By J. Stabb
London: Simpkin et al (1908-16)
Transcribed and edited by Dr Roger Peters
Full text available at
Between 1908 and 1916, John Stabb, an ecclesiologist and photographer who lived in Torquay, published three volumes of Some Old Devon Churches and one of Devon Church Antiquities. A projected second volume of the latter, regarded by Stabb himself as a complement to the former, did not materialize because of his untimely death on August 2nd 1917, aged 52. Collectively, Stabb's four volumes present descriptions of 261 Devon churches and their antiquities.
STAVERTON. St. Paul de Leon. The present church consists of chancel, nave, north and south aisles, south porch with parvise approached by a broad staircase, and west tower, 70 feet 5 inches high, containing a fine peal of six bells; the 1st, 3rd, and 4th of which were cast in 1761 by Thomas Bilbie, the 2nd and 6th were recast in 1856, the 5th dates from 1798.
It is probable that there was formerly a Norman church on the site, as there is part of a Norman arch on the western side of the churchyard, composed of red sandstone, and stones of the same composition have been built into various parts of the church. The first mention of Staverton Church is on March 25th 1148, when it was given to the Chapter by Robert, Bishop of Exeter [elected 1138].
In 1881 the dilapidated waggon roof was replaced by one of pitch pine [Pinus rigida]. The stone work of the east and north chancel windows, also that of the east window of the north aisle, was renewed in 1869, and at the same time the piscina was moved twelve feet to the west, and in its place a recess formed, now used as a credence. There were formerly chapels at the east end of the north and south aisles, the latter dedicated to the Blessed Virgin; the piscina still remains in the south wall; the north chapel is now used as an organ chamber. For many years it was known as the "Worth Chapel", and on the north wall is a prie-dieu monument, dating 1629 belonging to the Worth family, who are known to have been residing in Devonshire in the time of Henry II [1154-1189]; the entrance to the rood loft is from this chapel.

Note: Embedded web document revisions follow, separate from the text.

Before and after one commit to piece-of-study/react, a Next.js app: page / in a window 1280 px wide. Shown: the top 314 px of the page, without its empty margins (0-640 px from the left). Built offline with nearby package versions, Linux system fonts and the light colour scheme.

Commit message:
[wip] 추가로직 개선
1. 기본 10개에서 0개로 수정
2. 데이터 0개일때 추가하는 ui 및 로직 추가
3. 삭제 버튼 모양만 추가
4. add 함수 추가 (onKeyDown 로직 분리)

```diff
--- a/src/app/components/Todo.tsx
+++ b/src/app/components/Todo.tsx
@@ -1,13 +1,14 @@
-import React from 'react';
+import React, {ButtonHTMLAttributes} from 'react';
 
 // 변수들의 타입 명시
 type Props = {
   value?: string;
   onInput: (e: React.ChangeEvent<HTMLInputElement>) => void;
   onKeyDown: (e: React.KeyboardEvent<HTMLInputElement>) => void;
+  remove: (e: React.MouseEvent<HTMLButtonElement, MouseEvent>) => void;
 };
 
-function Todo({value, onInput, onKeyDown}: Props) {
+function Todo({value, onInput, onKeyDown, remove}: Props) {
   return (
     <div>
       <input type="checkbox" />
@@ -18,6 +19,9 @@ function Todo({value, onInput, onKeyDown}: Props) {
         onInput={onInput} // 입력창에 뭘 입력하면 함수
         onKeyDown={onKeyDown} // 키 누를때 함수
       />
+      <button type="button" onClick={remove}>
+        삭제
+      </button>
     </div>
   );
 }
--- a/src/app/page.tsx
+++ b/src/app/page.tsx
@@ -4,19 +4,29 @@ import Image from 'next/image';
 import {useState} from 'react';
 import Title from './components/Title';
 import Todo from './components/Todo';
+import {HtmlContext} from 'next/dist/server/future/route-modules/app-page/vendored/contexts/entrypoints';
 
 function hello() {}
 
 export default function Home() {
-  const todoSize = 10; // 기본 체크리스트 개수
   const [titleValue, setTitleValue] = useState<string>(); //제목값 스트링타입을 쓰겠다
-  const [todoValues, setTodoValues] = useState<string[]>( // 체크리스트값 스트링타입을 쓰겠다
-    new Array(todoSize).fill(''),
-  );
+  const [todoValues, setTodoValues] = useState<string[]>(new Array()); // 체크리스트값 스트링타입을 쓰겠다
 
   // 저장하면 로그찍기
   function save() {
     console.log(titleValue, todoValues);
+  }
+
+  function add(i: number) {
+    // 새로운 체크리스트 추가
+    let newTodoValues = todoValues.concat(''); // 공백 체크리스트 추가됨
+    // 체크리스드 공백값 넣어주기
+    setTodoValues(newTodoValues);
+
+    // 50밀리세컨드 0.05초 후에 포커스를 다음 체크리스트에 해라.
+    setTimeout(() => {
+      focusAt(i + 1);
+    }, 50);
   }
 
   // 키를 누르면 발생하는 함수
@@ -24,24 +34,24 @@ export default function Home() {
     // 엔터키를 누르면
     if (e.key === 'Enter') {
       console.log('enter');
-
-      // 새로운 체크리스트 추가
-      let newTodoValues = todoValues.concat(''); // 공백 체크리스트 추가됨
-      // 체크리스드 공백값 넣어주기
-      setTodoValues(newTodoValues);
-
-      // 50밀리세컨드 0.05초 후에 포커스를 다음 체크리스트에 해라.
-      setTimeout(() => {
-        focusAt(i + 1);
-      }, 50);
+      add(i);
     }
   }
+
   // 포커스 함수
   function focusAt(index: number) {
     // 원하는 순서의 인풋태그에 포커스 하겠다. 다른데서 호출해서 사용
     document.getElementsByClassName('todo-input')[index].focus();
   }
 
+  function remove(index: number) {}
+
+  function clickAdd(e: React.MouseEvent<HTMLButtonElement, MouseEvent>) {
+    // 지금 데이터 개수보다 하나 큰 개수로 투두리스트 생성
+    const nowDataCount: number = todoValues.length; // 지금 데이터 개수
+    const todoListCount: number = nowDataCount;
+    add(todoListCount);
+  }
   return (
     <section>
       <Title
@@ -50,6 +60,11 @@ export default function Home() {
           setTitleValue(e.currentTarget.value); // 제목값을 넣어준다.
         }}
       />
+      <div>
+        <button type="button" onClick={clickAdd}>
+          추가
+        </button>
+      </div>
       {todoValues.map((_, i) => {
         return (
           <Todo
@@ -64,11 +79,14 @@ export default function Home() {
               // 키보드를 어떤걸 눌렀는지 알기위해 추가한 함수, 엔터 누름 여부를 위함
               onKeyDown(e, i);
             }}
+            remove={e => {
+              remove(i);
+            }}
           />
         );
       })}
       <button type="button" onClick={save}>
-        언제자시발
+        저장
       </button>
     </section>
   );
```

The rood screen extends across the nave and aisles and is 56 feet 7 inches in length [plates 214a and 214b]. In 1897 it was found that the beautiful 15th century carving of the screen - in fact the greater part of the screen - was in a very dilapidated condition, and it was decided to restore it, and to add a gallery front, the original one having gone the way of so many others, which were destroyed in the reign of Queen Elizabeth [1558-1603] by order of Archbishop Parker [elected 1559]. There were sufficient remains of the old gallery in existence to determine the height, but not enough to enable the original design to be reproduced, so the screen in the north aisle at Atherington was taken as a pattern for the new gallery.
The parclose screens of 15th century date are in very good condition.
The first vicar recorded is Walter de Teignmue, September 12th 1269.
The registers date from 1614.